Using the records below, filter out every line that lacks "joined" and copy the rest.
┄┄┄┄┄┄
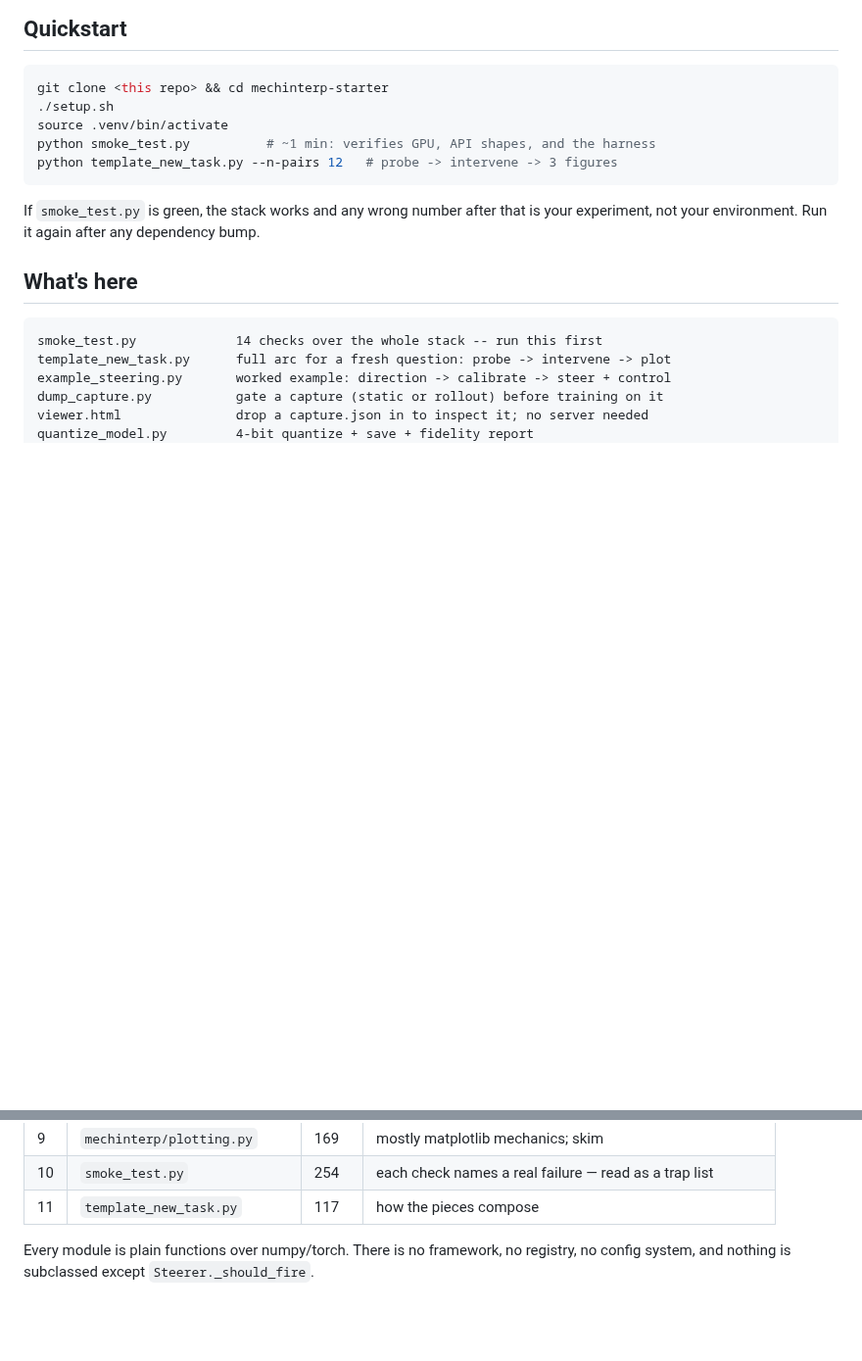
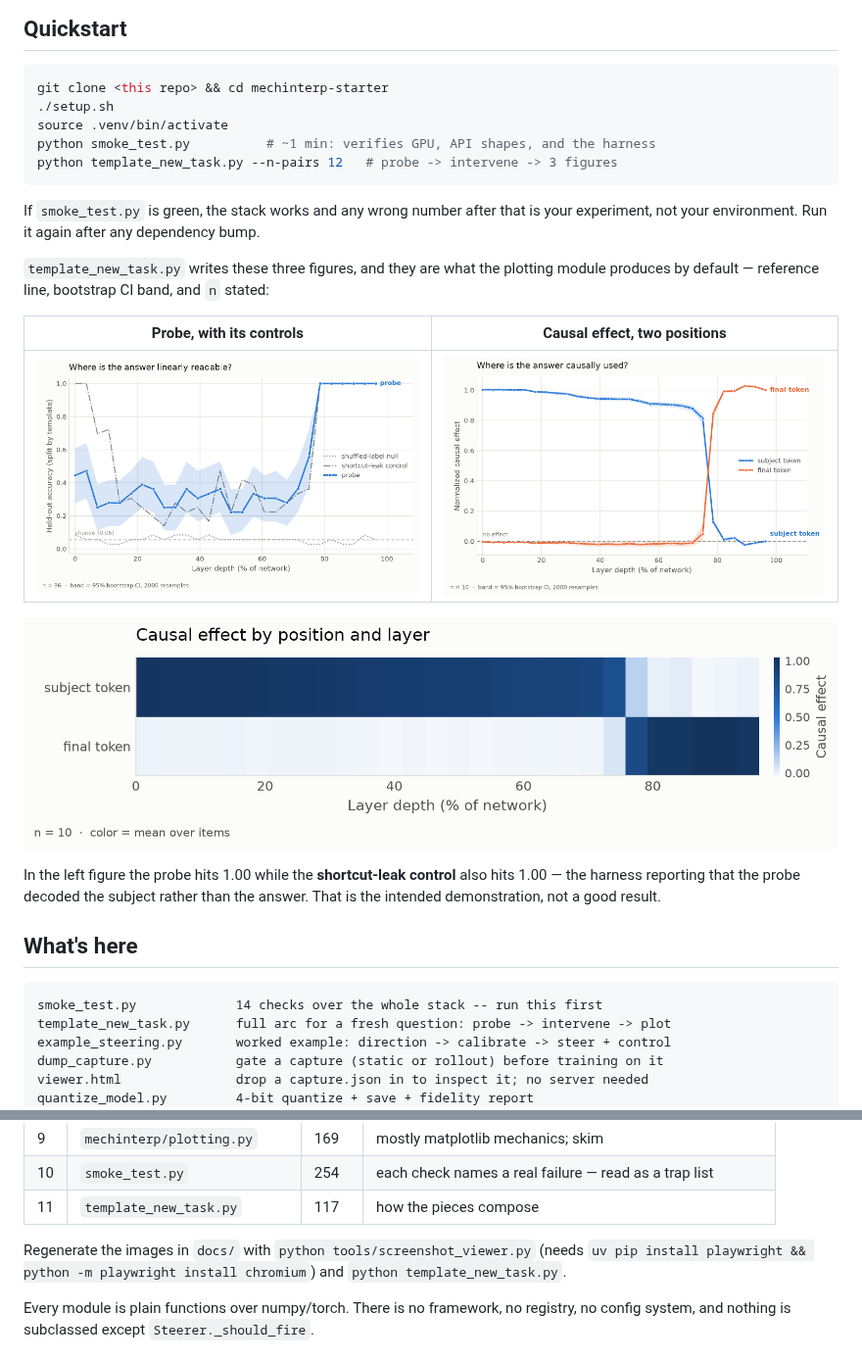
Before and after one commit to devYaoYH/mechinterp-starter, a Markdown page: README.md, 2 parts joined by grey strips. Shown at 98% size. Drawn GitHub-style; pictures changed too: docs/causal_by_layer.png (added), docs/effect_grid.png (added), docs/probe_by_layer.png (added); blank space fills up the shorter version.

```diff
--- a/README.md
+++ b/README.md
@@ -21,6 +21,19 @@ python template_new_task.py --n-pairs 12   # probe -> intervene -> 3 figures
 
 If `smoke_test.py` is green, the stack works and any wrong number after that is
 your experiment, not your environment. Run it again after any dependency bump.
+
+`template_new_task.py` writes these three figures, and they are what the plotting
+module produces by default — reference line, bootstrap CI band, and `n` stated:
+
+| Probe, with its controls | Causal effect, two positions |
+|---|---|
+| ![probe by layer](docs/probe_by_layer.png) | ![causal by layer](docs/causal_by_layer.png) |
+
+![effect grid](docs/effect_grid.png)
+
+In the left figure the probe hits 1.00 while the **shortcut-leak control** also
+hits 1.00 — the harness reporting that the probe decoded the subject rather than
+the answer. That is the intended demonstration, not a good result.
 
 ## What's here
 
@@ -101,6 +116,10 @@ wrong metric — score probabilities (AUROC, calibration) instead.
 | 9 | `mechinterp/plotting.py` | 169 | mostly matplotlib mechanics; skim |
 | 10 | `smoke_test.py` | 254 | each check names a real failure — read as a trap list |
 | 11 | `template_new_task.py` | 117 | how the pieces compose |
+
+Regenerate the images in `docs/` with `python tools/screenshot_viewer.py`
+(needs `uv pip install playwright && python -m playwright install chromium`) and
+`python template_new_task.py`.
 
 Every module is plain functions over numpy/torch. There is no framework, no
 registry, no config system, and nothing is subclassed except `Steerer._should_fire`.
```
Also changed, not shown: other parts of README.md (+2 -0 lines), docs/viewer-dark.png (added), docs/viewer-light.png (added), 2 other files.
┄┄┄┄┄┄
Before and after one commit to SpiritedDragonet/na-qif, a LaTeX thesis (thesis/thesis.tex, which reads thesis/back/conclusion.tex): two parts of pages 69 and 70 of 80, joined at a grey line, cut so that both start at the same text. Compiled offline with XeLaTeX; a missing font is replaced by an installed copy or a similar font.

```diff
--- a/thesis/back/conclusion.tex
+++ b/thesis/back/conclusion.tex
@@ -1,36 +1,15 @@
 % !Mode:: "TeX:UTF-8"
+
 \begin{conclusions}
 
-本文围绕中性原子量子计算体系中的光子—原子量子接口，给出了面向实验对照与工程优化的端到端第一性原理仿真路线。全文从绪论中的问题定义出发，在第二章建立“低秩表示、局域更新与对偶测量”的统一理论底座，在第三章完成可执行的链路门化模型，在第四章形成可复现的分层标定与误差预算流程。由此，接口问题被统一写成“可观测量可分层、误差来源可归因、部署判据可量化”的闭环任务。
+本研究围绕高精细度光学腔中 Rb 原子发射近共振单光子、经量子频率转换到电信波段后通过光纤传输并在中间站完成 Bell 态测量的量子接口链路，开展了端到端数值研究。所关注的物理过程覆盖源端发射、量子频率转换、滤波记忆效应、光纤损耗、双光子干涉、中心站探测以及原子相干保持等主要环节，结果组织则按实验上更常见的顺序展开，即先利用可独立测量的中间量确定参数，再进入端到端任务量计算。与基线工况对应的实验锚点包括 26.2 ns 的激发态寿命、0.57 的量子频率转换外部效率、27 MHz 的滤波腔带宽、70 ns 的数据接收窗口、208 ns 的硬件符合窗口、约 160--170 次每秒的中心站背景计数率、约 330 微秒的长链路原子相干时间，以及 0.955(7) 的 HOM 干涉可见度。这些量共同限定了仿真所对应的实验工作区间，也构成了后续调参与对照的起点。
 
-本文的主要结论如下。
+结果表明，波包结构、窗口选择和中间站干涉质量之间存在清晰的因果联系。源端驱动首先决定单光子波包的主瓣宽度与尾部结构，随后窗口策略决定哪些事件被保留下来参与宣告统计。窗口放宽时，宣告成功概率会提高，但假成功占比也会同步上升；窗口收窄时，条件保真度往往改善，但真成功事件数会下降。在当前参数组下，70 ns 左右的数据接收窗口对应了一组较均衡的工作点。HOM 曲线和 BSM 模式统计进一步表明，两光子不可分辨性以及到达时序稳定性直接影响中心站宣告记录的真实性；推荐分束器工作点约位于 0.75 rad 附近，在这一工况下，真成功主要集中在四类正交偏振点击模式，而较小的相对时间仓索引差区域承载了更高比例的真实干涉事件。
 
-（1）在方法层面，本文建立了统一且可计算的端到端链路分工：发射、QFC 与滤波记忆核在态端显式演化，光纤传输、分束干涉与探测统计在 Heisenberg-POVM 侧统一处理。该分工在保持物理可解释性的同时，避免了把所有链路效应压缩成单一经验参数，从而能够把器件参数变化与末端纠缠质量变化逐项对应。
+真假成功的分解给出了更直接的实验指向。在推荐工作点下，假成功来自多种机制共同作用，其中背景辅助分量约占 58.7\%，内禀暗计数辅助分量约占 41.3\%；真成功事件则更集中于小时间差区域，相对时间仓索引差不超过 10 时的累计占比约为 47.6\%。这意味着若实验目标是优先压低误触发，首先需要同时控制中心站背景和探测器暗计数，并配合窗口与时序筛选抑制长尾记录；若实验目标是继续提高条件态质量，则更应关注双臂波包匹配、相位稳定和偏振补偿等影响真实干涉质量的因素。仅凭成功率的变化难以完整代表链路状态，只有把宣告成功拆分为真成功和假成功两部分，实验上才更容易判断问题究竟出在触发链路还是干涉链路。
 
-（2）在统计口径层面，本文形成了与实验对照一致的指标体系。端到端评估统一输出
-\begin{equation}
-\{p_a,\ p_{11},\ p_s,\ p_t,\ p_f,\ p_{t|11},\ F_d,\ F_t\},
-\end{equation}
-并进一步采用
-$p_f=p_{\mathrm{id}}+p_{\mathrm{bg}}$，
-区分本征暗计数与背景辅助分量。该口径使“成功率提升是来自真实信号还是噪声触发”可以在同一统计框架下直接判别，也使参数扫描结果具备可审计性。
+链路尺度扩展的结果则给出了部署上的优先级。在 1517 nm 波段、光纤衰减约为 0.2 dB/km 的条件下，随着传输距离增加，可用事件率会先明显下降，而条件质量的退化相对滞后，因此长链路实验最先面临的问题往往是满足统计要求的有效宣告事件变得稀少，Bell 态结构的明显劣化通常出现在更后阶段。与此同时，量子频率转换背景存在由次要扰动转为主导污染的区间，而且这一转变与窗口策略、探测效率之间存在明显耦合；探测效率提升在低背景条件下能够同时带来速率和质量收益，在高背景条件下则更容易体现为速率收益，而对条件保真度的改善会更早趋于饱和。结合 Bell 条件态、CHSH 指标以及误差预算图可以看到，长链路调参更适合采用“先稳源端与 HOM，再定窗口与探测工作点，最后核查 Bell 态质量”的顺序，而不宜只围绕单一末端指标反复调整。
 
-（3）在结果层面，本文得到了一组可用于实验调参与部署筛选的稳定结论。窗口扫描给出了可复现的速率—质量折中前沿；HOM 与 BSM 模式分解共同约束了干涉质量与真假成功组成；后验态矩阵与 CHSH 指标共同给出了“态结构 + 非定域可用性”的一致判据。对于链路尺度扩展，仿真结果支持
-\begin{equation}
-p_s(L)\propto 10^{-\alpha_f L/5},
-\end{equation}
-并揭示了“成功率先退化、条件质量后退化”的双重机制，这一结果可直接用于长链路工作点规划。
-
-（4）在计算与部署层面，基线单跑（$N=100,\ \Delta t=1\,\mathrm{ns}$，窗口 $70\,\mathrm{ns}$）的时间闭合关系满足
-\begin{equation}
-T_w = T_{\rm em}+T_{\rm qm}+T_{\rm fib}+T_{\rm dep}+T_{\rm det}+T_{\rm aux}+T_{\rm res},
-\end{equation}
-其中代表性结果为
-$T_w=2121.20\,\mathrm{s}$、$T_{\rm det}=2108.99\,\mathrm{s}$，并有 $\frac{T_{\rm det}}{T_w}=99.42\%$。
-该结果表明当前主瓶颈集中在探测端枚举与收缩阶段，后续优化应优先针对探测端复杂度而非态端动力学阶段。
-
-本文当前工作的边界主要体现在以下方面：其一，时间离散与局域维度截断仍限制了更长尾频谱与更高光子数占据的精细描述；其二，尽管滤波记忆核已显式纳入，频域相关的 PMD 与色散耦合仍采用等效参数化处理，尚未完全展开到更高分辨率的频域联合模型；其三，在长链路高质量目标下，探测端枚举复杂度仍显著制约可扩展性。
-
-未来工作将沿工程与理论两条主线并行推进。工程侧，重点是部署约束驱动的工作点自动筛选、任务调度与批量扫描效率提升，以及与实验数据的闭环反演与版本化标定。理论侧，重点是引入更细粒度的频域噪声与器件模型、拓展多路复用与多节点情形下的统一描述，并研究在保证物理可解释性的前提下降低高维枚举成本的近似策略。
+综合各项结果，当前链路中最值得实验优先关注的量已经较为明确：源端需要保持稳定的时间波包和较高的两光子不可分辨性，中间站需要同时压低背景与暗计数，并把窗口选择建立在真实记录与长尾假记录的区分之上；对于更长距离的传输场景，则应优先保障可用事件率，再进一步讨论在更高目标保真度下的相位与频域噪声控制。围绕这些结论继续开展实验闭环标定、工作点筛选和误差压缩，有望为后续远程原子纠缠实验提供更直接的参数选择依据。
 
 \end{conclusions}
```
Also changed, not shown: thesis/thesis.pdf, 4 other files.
┄┄┄┄┄┄
Final answer:
Before and after one commit to devYaoYH/mechinterp-starter, a Markdown page: README.md, 2 parts joined by grey strips. Shown at 98% size. Drawn GitHub-style; pictures changed too: docs/causal_by_layer.png (added), docs/effect_grid.png (added), docs/probe_by_layer.png (added); blank space fills up the shorter version.
Before and after one commit to SpiritedDragonet/na-qif, a LaTeX thesis (thesis/thesis.tex, which reads thesis/back/conclusion.tex): two parts of pages 69 and 70 of 80, joined at a grey line, cut so that both start at the same text. Compiled offline with XeLaTeX; a missing font is replaced by an installed copy or a similar font.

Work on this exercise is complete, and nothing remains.